Sql Server Crashes And Critical Failures
A Step By Step Approach To Recovering The Most Critical SQL Server Databases
What you’ll learn
- You will be comfortable with reading the SQL Server error log in great detail
- By the end of this course you will be able to diagnose and resolve critical SQL Server engine errors.
- You will be able to read the basics of SQL Server stack dumps.
- There are no prerequisites for this course but a solid foundation in SQL Server would be helpful.
- All of the materials will be free or included in the course. There will be no outside purchases necessary to take this course.
- Any recent version of SQL Server will do but I’d recommend SQL Server 2014.

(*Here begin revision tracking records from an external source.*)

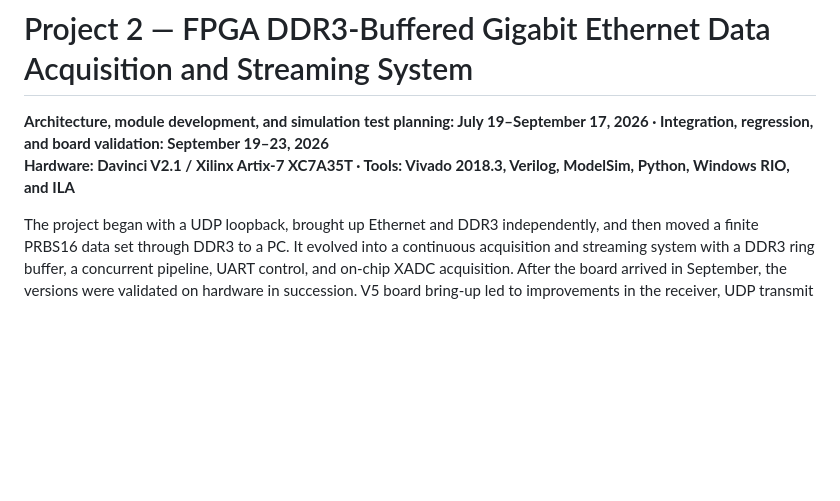
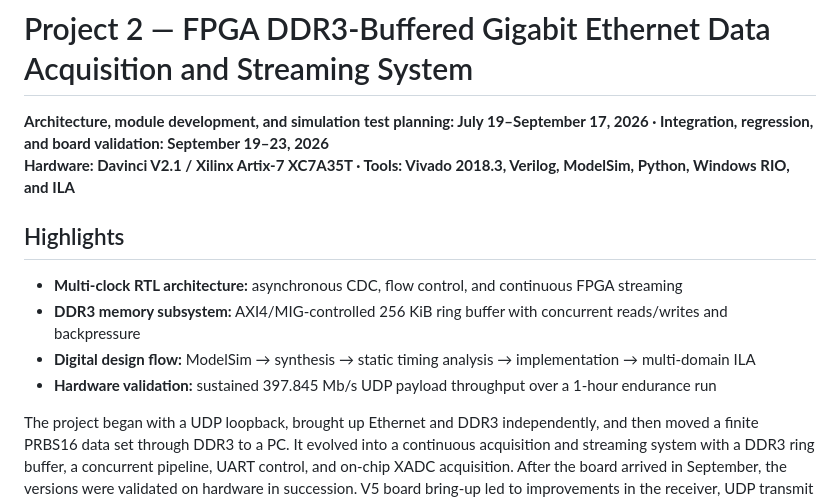
Before and after one commit to HugoHuang-dev/fpga-ddr3-gigabit-ethernet-daq, a Markdown page: README.md, the part around the change. GitHub-like rendering; blank space fills up the shorter version.

Commit message:
Add highlights section to README
Added highlights section detailing key features and performance metrics of the project.

```diff
--- a/README.md
+++ b/README.md
@@ -2,6 +2,13 @@
 
 **Architecture, module development, and simulation test planning: July 19–September 17, 2026 · Integration, regression, and board validation: September 19–23, 2026**
 **Hardware: Davinci V2.1 / Xilinx Artix-7 XC7A35T · Tools: Vivado 2018.3, Verilog, ModelSim, Python, Windows RIO, and ILA**
+
+## Highlights
+
+- **Multi-clock RTL architecture:** asynchronous CDC, flow control, and continuous FPGA streaming
+- **DDR3 memory subsystem:** AXI4/MIG-controlled 256 KiB ring buffer with concurrent reads/writes and backpressure
+- **Digital design flow:** ModelSim → synthesis → static timing analysis → implementation → multi-domain ILA
+- **Hardware validation:** sustained 397.845 Mb/s UDP payload throughput over a 1-hour endurance run
 
 The project began with a UDP loopback, brought up Ethernet and DDR3 independently, and then moved a finite PRBS16 data set through DDR3 to a PC. It evolved into a continuous acquisition and streaming system with a DDR3 ring buffer, a concurrent pipeline, UART control, and on-chip XADC acquisition. After the board arrived in September, the versions were validated on hardware in succession. V5 board bring-up led to improvements in the receiver, UDP transmit timing, IPv4 checksum logic, and reset boundaries; the final V6–V9 implementations incorporated these changes. The result is a traceable evidence set spanning RTL, simulation, timing, on-board signals, and PC-side reception statistics.
 
```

Software crashes. WE can’t stop that. What WE can do is prepare ourselves through education and practice to be able to act quickly and resolve these critical issues.
In the early days of SQL Server many support calls were server down issues that ended up being bugs in SQL Server. While this still happens, today many of those calls aren’t the fault of SQL Server.
For example. On Microsoft’s case history of database corruption 99% of ALL database corruption can be traced back to the IO subsystem.
Either way, when SQL Server crashes it can be a traumatic experience for a DBA. If a production box crashes during core hours WE need to know what steps to take to resolve the problem as quickly and as cleanly as possible.
This course will take US beyond where to look. WE will cover RECOVERY INTERNALS and the fundamentals of how to analyze, diagnose and resolve critical errors.
WE will cover the SQL Server Error Logs in great detail. One of the first places as SQL Server DBAs WE look to diagnose critical failures is the SQL Server Error logs.
WE will cover server startup failures and analyze SQL Server stack dumps. Additionally, we will analyze several commonly occurring exception signatures.
WE will create a troubleshooting task list as use it as a template for resolving these crashes and critical errors.
While this course has no prerequisites a strong background in SQL Server is highly recommended.
Author(s): Mike West